## What to do
The answer must be every line of the data that holds the word "largest".

Change listing data:

□ □ □

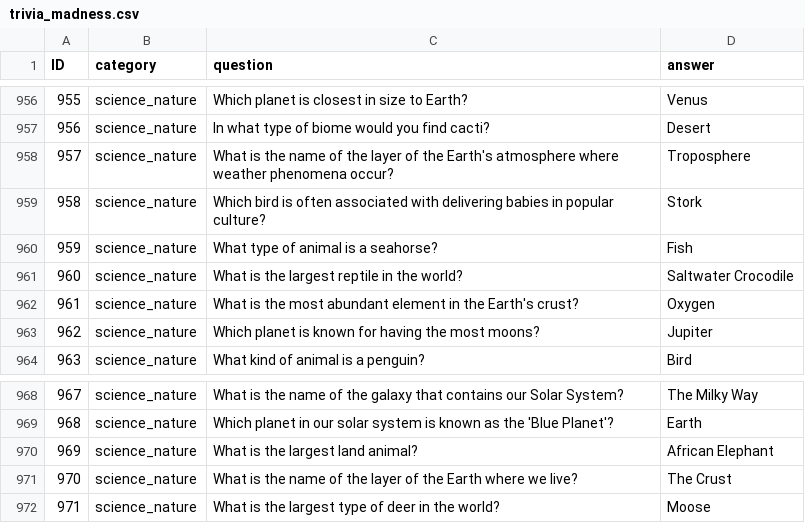
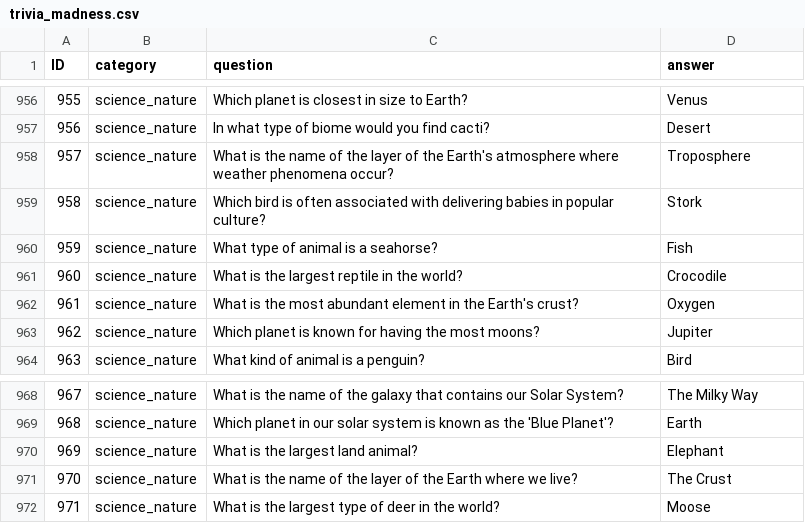
Before and after one commit to shakey0/Games0Project, a CSV file: Games0App/static/quiz_data/trivia_madness.csv, drawn as a sheet; only a part is shown, gaps mark what is left out; the diff covers the shown part only.

```diff
--- a/Games0App/static/quiz_data/trivia_madness.csv
+++ b/Games0App/static/quiz_data/trivia_madness.csv
@@ -960,3 +960,3 @@ ID;category;question;answer
 959;science_nature;What type of animal is a seahorse?;Fish
-960;science_nature;What is the largest reptile in the world?;Saltwater Crocodile
+960;science_nature;What is the largest reptile in the world?;Crocodile
 961;science_nature;What is the most abundant element in the Earth's crust?;Oxygen
@@ -969,3 +969,3 @@ ID;category;question;answer
 968;science_nature;Which planet in our solar system is known as the 'Blue Planet'?;Earth
-969;science_nature;What is the largest land animal?;African Elephant
+969;science_nature;What is the largest land animal?;Elephant
 970;science_nature;What is the name of the layer of the Earth where we live?;The Crust
```
Also changed, not shown: 7 edited cells elsewhere in this file, Games0App/static/quiz_data/facts.csv, 1 other file.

□ □ □

## Final answer
-960;science_nature;What is the largest reptile in the world?;Saltwater Crocodile
+960;science_nature;What is the largest reptile in the world?;Crocodile
-969;science_nature;What is the largest land animal?;African Elephant
+969;science_nature;What is the largest land animal?;Elephant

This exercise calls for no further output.